[YOUR OBJECTIVE]
Each entry below should be retyped exactly as given.

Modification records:
◆ ◆ ◆

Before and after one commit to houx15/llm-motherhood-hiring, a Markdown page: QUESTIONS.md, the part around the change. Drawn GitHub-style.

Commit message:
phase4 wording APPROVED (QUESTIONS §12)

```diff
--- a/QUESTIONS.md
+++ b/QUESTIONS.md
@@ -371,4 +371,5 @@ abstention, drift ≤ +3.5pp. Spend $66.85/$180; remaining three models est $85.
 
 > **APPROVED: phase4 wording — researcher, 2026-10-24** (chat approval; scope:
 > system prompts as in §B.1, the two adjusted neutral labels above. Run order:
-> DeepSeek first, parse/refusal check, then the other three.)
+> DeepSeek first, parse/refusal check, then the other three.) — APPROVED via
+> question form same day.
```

◆ ◆ ◆

[WRITTEN REPLY]
Before and after one commit to houx15/llm-motherhood-hiring, a Markdown page: QUESTIONS.md, the part around the change. Drawn GitHub-style.

Commit message:
phase4 wording APPROVED (QUESTIONS §12)

```diff
--- a/QUESTIONS.md
+++ b/QUESTIONS.md
@@ -371,4 +371,5 @@ abstention, drift ≤ +3.5pp. Spend $66.85/$180; remaining three models est $85.
 
 > **APPROVED: phase4 wording — researcher, 2026-10-24** (chat approval; scope:
 > system prompts as in §B.1, the two adjusted neutral labels above. Run order:
-> DeepSeek first, parse/refusal check, then the other three.)
+> DeepSeek first, parse/refusal check, then the other three.) — APPROVED via
+> question form same day.
```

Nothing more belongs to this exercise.